Housing Preservation Grant
“The Richards are a very nice couple who thought that people had forgotten about them,” said Wanda Moultry, the Executive Director of OCAP. “But we still care about people,” Moultry said, “and Habitat for Humanity still cares about people.”
The Shipman Circle house in which the Richards live was built prior to 1978, and therefore it qualified for the federally funded Housing Preservation Grant.
“It’s a conversation piece,” Grady Richards said. “Everybody who comes to the house wants to talk about the ramp. We love it and appreciate it so much.”
According to OCAP, the Housing Preservation Grant provides home repairs or rehabilitation to very low-income homeowners living in its services area with funds from the USDA Rural Development Office. The USDA funds are paired with other OCAP funds such as “Weatherization,” the “Centsable” Energy Use Program” and “Energy Counseling” to provide home improvements.
The missions of both Habitat for Humanity and OCAP dovetail and can be mutually supportative for the benefit of local communities. “You can do a lot of stuff with partnerships,” Annette Shepherd observed.
The OCAP mission statement outlines that it is a self-help agency which provides an opportunity for human dignity by providing decent housing, food, clothing, health assistance, counseling, referrals, education, and job placement.
OCAP’s goal is to seek solutions to the social and economic problems related to poverty. It is through joint efforts among the counties of Bullock, Butler, Covington, Crenshaw, Dale, Lowndes and Pike that it can provide services. The organization coordinates programs which help low-income, disabled, elderly and unemployed persons to meet their basic needs when they have no available means for themselves.

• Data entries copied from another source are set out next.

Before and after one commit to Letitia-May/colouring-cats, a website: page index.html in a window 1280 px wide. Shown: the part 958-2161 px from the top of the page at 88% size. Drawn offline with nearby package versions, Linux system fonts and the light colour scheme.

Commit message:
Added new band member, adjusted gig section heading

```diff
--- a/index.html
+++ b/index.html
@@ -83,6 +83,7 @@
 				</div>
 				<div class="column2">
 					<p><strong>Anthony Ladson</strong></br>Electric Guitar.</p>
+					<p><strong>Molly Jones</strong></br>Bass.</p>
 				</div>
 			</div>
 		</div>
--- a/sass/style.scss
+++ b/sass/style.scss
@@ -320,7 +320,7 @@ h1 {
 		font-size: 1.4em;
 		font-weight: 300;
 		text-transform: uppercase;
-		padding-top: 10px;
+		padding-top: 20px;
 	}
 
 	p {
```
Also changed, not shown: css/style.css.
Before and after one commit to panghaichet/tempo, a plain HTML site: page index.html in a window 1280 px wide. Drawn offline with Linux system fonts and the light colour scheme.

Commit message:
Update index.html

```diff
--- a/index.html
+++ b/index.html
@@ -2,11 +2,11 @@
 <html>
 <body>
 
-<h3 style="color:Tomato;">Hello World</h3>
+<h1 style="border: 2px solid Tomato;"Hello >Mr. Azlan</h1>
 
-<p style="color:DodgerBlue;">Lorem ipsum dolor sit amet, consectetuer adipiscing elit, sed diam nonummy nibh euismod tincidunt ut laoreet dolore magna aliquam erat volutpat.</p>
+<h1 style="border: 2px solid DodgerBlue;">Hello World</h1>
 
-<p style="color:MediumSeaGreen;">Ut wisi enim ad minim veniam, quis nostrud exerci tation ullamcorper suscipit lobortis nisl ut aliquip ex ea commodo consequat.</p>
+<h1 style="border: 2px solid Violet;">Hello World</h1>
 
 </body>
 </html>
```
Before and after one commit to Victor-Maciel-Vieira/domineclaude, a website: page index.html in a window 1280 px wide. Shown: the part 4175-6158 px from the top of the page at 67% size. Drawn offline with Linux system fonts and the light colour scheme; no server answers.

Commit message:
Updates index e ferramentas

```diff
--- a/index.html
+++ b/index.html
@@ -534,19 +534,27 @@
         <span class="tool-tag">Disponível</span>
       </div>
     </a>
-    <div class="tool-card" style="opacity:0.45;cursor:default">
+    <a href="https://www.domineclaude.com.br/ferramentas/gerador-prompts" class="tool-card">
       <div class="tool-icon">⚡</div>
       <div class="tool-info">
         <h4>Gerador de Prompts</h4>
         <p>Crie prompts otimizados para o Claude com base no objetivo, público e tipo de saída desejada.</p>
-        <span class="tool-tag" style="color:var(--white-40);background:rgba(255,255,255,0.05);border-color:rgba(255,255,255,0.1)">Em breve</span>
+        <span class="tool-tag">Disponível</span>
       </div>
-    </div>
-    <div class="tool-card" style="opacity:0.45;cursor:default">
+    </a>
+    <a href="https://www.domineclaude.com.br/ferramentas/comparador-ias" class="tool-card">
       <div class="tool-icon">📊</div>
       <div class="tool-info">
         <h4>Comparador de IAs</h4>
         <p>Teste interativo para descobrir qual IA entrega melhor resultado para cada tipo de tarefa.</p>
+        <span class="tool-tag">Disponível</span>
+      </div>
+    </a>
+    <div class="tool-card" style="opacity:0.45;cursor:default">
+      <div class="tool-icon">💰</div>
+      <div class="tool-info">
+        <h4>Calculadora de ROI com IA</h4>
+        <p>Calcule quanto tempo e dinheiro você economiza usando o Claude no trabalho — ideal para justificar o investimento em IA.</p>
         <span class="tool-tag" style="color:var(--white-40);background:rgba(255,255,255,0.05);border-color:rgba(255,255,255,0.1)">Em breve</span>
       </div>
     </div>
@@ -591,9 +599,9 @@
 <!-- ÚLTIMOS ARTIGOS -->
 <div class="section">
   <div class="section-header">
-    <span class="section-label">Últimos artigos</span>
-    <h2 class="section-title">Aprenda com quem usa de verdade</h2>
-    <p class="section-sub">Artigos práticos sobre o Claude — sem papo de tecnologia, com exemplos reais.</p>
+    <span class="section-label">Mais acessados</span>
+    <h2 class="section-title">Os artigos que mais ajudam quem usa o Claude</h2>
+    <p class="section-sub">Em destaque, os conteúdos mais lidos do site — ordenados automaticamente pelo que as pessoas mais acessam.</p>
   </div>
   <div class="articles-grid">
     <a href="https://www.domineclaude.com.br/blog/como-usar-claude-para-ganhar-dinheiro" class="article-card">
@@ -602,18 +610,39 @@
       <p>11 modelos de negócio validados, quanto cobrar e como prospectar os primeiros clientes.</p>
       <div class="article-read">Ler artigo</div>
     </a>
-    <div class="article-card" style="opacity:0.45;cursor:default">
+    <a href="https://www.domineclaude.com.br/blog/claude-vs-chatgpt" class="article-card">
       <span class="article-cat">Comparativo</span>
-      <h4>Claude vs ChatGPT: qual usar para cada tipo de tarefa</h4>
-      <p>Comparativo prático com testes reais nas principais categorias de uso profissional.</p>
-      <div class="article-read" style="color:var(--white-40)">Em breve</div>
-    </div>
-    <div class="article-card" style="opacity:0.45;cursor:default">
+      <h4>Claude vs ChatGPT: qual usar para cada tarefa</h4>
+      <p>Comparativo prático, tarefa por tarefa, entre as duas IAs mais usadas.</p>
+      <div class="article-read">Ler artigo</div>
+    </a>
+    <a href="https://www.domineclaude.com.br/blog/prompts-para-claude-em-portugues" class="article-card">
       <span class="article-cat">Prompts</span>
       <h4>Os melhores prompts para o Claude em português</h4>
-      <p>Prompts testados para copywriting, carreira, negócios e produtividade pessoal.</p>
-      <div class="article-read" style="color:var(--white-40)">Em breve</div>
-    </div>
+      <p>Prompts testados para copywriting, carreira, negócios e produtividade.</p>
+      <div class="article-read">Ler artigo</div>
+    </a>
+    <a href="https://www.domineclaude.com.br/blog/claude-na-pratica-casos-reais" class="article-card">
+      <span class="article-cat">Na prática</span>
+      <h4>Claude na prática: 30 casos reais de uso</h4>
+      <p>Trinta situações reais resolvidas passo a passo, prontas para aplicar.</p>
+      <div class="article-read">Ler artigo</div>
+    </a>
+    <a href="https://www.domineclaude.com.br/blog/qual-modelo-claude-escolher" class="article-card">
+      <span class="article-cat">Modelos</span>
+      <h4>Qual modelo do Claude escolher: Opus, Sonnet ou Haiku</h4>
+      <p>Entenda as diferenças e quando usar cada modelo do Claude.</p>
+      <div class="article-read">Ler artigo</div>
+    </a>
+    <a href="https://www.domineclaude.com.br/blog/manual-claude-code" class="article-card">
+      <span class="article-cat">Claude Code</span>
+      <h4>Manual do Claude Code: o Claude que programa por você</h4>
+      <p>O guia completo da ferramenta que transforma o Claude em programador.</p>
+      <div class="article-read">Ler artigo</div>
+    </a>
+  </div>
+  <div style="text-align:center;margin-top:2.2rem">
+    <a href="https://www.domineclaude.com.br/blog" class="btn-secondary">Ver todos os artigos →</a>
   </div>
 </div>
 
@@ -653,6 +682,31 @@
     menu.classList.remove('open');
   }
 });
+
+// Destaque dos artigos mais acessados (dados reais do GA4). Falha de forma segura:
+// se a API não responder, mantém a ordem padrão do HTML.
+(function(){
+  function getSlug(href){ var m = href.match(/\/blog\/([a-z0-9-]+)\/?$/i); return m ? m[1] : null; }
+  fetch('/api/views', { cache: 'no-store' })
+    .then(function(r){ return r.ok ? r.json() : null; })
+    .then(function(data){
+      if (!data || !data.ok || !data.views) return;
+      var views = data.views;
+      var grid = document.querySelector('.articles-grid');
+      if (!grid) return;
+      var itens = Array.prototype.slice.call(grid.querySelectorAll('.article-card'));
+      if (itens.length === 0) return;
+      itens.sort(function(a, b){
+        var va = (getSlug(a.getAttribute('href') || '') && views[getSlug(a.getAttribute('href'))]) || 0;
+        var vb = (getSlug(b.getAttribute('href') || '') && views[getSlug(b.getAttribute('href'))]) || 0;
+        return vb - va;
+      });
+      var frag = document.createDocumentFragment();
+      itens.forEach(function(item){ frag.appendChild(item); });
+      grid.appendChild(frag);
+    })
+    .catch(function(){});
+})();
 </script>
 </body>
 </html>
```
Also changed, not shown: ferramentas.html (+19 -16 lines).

In a similar vein, TPHFH president Leutzinger noted that Habitat for Humanity is a non-profit ecumenical Christian ministry that seeks to provide decent and affordable housing in partnership with families in need in our community.
“Troy-Pike Habitat is a great group of people,” Leutzinger said, “expressing their Christian values and faith in God by extending a helping hand to others. We are currently working towards our next new home construction.
“One of the first steps in that process is acquiring a lot to build on. If anyone has a lot they are willing to donate or knows of a potential lot for sale, please send us an email at email@example.com.